Who Cares About Angry Birds When You Can Play DOS Classics In Your Browser?

Illustration for article titled Who Cares About emAngry Birds/em When You Can Play DOS Classics In Your Browser?

Harmless distractions like Angry Birds are perfectly acceptable browser game fodder, should you have nothing better to play, but a newly released port of emulator DOSbox for Google's Chrome browser is the superior option—especially if you love LucasArts adventure games.

NaClBox makes that possible. It's a newly released port of DOSbox—the free emulator used by the likes of id Software and LucasArts use for their classic MS-DOS re-releases (Wolfenstein 3D, Star Wars: Dark Forces) for modern day PCs. GOG.com uses DOSbox for its retro releases. Bethesda and 3D Realms recommend it too.


NaClBox takes advantage of Google Chrome's Native Client technology that lets developers host native applications in a browser. All it takes is a couple preference settings in Chrome, really. (Though, NaClBox's creators do warn of potential security and performance risks associate with enabling Native Client.)

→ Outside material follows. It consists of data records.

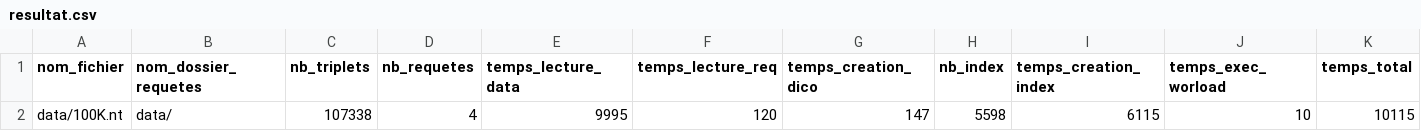
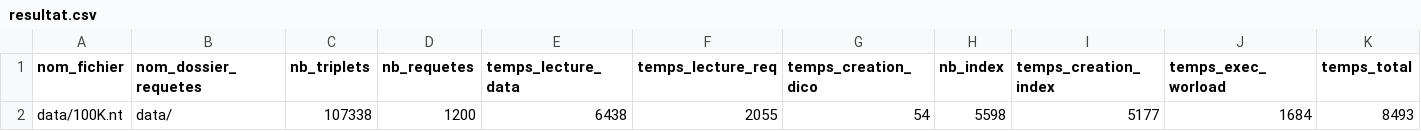
Before and after one commit to jeremysimione/RDFEngine, a CSV file: RDFEngine-master/data/resultat.csv, drawn as a sheet.

```diff
--- a/RDFEngine-master/data/resultat.csv
+++ b/RDFEngine-master/data/resultat.csv
@@ -1,2 +1,2 @@
 nom_fichier,nom_dossier_requetes,nb_triplets,nb_requetes,temps_lecture_data,temps_lecture_req,temps_creation_dico,nb_index,temps_creation_index,temps_exec_worload,temps_total
-data/100K.nt,data/,107338,4,9995,120,147,5598,6115,10,10115
+data/100K.nt,data/,107338,1200,6438,2055,54,5598,5177,1684,8493
```
Also changed, not shown: 4 other files.
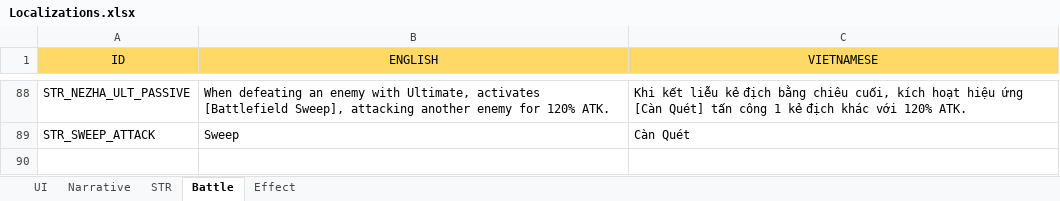
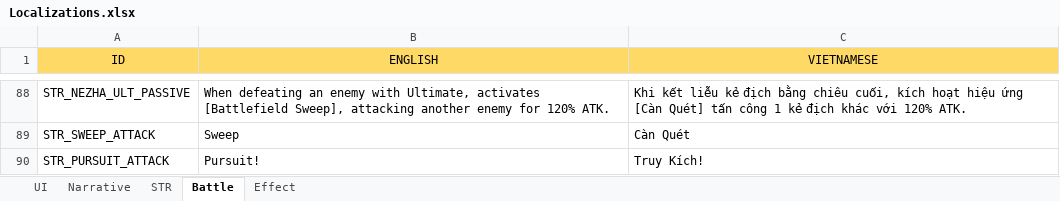
Before and after one commit to NhacPhi/MyTemplate, an Excel workbook: Tool/data/Localizations.xlsx, sheet Battle, drawn as a sheet; only a part is shown, gaps mark what is left out; values as stored, in another font and other column widths than the file's, no borders; the diff names each change by its address in the sheet, - before the commit and + after, or states it on an @@ line.

```diff
--- a/Tool/data/Localizations.xlsx (sheet Battle)
+++ b/Tool/data/Localizations.xlsx (sheet Battle)
+row 90: STR_PURSUIT_ATTACK | Pursuit! | Truy Kích!
```
Also changed, not shown: sheet STR, Tool/data/GameConfig.xlsx, 20 other files.
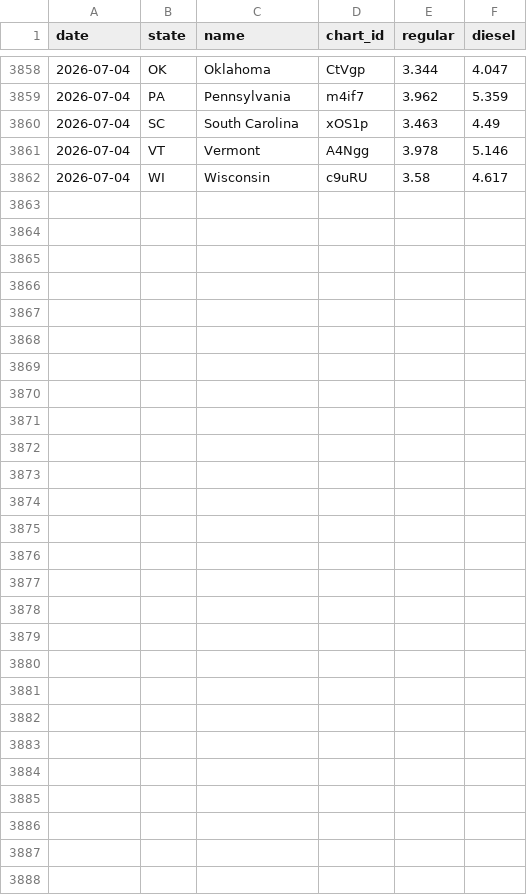
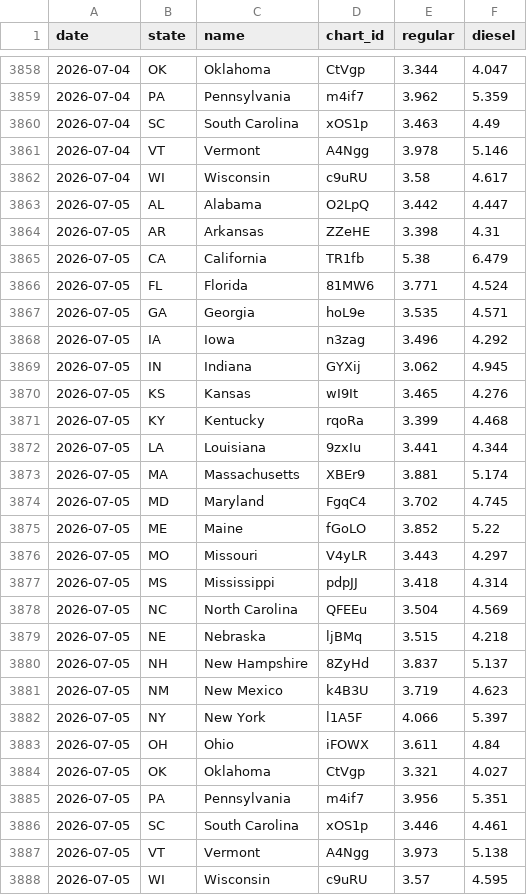
Before and after one commit to susiewebb/gas-prices, a CSV file: gas_data_log.csv, drawn as a sheet; only a part is shown, gaps mark what is left out; the diff names each change by its address in the sheet, - before the commit and + after, or states it on an @@ line.

```diff
--- a/gas_data_log.csv
+++ b/gas_data_log.csv
+row 3863: 2026-07-05 | AL | Alabama | O2LpQ | 3.442 | 4.447
+row 3864: 2026-07-05 | AR | Arkansas | ZZeHE | 3.398 | 4.31
+row 3865: 2026-07-05 | CA | California | TR1fb | 5.38 | 6.479
+row 3866: 2026-07-05 | FL | Florida | 81MW6 | 3.771 | 4.524
+row 3867: 2026-07-05 | GA | Georgia | hoL9e | 3.535 | 4.571
+row 3868: 2026-07-05 | IA | Iowa | n3zag | 3.496 | 4.292
+row 3869: 2026-07-05 | IN | Indiana | GYXij | 3.062 | 4.945
+row 3870: 2026-07-05 | KS | Kansas | wI9It | 3.465 | 4.276
+row 3871: 2026-07-05 | KY | Kentucky | rqoRa | 3.399 | 4.468
+row 3872: 2026-07-05 | LA | Louisiana | 9zxIu | 3.441 | 4.344
+row 3873: 2026-07-05 | MA | Massachusetts | XBEr9 | 3.881 | 5.174
+row 3874: 2026-07-05 | MD | Maryland | FgqC4 | 3.702 | 4.745
+row 3875: 2026-07-05 | ME | Maine | fGoLO | 3.852 | 5.22
+row 3876: 2026-07-05 | MO | Missouri | V4yLR | 3.443 | 4.297
+row 3877: 2026-07-05 | MS | Mississippi | pdpJJ | 3.418 | 4.314
+row 3878: 2026-07-05 | NC | North Carolina | QFEEu | 3.504 | 4.569
+row 3879: 2026-07-05 | NE | Nebraska | ljBMq | 3.515 | 4.218
+row 3880: 2026-07-05 | NH | New Hampshire | 8ZyHd | 3.837 | 5.137
+row 3881: 2026-07-05 | NM | New Mexico | k4B3U | 3.719 | 4.623
+row 3882: 2026-07-05 | NY | New York | l1A5F | 4.066 | 5.397
+row 3883: 2026-07-05 | OH | Ohio | iFOWX | 3.611 | 4.84
+row 3884: 2026-07-05 | OK | Oklahoma | CtVgp | 3.321 | 4.027
+row 3885: 2026-07-05 | PA | Pennsylvania | m4if7 | 3.956 | 5.351
+row 3886: 2026-07-05 | SC | South Carolina | xOS1p | 3.446 | 4.461
+row 3887: 2026-07-05 | VT | Vermont | A4Ngg | 3.973 | 5.138
+row 3888: 2026-07-05 | WI | Wisconsin | c9uRU | 3.57 | 4.595
```
Also changed, not shown: CA-EV-prices.csv, aaa-nat-gas-prices.csv.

And NaClBox works just fine, based on my experience playing games like The Secret of Monkey Island, Indiana Jones and the Fate of Atlantis and Sim City 2000 in Chrome. The emulator port's creators have demos of a handful of classic DOS titles available for testing at the official NaClBox site.

Ultimately, what NaClBox could mean for old school gaming enthusiasts is one more way—one easier way—to play proto-PC games from their browser or Chrome OS—which, by the way, is coming to Samsung hardware this summer.


Head over to the official NaClBox site to learn more, then give the emulator a whirl if you're interested. Just go easy on the guys' bandwidth, OK?

Illustration for article titled Who Cares About emAngry Birds/em When You Can Play DOS Classics In Your Browser?

NaClBox [Official Site via Waxy]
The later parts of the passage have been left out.